    That’s the new goal for Eloy and I, and as the cancer is now in remission, there should be no stopping us.

    My advice for anyone struggling with a life-changing event like mine is to hang onto your dream.
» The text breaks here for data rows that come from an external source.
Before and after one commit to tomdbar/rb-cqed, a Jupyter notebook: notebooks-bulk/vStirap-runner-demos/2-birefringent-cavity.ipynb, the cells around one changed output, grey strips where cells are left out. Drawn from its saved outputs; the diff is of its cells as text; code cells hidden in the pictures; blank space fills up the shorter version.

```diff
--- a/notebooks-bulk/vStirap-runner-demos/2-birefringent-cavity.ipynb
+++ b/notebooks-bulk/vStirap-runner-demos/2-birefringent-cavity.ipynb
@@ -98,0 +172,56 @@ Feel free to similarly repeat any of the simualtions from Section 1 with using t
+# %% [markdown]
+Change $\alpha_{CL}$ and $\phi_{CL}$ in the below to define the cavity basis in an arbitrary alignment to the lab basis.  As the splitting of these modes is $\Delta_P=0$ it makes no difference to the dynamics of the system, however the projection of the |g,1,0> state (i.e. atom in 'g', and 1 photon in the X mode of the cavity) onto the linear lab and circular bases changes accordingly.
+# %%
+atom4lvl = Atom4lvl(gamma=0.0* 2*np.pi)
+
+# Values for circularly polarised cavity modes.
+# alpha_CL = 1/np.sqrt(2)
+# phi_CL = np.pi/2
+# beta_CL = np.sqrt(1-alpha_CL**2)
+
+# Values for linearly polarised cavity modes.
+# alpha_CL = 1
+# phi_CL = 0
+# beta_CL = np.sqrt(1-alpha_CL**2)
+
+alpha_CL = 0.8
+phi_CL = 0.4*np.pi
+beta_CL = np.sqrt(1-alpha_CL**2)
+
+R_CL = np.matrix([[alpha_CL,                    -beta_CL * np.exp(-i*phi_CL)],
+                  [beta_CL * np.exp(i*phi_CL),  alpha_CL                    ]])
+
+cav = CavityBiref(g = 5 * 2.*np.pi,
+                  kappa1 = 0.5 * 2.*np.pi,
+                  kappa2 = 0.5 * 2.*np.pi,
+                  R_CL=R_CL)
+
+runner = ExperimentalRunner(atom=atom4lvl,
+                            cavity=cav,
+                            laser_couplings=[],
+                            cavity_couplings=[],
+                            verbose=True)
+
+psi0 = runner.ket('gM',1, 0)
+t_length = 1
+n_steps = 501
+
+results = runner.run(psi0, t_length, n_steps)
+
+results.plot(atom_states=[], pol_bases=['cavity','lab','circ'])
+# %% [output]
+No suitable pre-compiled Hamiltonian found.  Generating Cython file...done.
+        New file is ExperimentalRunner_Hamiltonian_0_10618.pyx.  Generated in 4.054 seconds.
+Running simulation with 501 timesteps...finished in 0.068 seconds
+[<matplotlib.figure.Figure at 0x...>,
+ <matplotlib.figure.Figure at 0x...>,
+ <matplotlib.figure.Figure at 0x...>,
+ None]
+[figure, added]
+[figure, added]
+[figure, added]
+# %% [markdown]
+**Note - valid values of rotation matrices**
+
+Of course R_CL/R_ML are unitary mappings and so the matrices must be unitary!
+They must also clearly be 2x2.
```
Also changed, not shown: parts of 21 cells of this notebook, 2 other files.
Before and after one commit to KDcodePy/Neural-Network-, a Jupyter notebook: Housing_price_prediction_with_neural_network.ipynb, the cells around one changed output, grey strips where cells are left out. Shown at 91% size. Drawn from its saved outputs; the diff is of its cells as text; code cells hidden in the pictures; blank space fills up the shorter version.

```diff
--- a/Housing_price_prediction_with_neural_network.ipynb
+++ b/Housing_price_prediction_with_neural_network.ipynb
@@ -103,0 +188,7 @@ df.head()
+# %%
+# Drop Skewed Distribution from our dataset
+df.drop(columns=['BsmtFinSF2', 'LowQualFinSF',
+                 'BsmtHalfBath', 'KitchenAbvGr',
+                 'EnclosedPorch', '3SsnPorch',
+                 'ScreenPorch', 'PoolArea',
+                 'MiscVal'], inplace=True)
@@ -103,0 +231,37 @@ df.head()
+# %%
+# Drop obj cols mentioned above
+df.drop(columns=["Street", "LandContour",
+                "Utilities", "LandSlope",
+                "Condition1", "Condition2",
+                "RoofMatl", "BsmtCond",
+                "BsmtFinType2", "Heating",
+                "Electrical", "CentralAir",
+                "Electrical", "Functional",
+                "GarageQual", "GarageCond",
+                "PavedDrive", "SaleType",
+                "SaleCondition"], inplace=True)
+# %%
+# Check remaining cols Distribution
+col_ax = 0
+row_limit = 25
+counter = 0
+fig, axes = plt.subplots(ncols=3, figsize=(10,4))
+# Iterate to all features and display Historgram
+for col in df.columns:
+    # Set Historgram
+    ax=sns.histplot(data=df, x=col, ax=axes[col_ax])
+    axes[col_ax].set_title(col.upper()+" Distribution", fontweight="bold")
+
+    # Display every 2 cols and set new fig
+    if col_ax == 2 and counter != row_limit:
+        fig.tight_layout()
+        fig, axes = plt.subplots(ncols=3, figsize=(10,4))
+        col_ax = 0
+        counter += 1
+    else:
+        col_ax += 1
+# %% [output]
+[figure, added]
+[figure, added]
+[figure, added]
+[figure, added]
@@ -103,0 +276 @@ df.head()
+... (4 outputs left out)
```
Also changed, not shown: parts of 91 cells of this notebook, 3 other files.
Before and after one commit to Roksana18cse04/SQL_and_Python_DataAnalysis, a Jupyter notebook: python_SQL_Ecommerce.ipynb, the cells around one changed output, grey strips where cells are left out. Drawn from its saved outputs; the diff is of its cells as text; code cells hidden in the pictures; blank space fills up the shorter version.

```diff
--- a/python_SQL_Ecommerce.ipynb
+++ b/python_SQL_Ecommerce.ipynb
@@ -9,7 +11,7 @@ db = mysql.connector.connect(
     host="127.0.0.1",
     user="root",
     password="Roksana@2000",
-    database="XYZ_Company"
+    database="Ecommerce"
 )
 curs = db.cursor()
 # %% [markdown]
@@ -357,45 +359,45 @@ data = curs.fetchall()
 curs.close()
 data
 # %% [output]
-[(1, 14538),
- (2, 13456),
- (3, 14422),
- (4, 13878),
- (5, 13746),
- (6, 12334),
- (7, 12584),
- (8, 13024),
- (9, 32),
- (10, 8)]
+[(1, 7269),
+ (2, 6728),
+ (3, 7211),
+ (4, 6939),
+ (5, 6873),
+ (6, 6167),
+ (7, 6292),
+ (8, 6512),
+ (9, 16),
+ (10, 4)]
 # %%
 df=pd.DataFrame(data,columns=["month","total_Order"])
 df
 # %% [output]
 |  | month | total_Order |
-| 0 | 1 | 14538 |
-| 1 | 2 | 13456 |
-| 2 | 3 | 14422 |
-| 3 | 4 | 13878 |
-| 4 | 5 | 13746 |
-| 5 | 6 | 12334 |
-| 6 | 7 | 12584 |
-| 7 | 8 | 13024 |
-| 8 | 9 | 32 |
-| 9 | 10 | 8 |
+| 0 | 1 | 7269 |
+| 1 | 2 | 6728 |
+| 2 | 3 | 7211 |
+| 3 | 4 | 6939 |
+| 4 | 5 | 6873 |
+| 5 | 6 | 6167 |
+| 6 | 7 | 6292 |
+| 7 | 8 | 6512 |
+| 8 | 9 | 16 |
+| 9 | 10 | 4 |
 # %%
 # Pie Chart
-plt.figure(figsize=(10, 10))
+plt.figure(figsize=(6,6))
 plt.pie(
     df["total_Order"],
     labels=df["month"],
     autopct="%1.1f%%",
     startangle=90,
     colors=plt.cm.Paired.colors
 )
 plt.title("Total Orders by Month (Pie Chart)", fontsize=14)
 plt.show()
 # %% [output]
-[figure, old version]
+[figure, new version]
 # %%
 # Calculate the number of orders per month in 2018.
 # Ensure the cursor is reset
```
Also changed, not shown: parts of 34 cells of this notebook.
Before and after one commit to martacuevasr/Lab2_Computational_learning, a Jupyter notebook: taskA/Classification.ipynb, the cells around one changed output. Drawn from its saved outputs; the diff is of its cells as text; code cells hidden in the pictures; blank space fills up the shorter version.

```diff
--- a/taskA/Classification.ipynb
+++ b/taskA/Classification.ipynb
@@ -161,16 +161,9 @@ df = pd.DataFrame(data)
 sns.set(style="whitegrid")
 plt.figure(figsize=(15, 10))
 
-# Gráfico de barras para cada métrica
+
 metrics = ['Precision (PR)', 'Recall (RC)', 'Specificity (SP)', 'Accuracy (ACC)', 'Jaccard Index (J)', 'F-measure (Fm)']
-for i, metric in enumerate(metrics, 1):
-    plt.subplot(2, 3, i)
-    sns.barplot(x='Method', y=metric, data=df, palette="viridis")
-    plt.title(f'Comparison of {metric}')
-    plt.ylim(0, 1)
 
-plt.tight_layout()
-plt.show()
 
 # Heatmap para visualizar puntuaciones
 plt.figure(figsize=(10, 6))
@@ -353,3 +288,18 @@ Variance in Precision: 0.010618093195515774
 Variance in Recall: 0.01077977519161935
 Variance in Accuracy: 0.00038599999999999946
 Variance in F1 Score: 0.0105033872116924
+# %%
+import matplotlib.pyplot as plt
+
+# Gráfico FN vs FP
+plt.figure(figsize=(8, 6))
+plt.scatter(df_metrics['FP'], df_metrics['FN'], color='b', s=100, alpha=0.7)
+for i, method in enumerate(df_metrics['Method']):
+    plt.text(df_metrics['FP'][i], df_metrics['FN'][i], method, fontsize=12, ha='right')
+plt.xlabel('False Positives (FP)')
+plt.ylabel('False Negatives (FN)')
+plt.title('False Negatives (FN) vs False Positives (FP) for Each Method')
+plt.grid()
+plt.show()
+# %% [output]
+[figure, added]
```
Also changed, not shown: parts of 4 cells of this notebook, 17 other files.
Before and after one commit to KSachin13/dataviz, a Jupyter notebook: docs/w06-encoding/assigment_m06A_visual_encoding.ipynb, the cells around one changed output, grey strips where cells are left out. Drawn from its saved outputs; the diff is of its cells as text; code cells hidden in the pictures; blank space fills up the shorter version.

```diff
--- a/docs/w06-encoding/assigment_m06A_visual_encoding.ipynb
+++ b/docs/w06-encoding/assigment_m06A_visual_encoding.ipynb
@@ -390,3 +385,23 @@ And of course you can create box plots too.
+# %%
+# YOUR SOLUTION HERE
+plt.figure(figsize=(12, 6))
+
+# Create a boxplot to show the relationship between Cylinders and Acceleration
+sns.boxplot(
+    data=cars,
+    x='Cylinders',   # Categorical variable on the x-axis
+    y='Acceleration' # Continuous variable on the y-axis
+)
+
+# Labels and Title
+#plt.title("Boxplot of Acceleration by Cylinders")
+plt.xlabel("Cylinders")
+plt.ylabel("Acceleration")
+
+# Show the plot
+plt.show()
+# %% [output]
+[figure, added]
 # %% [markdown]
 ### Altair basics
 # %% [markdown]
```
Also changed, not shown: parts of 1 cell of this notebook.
Keep going, keep putting one foot — or one hoof! — in front of the other and you’ll get there in the end.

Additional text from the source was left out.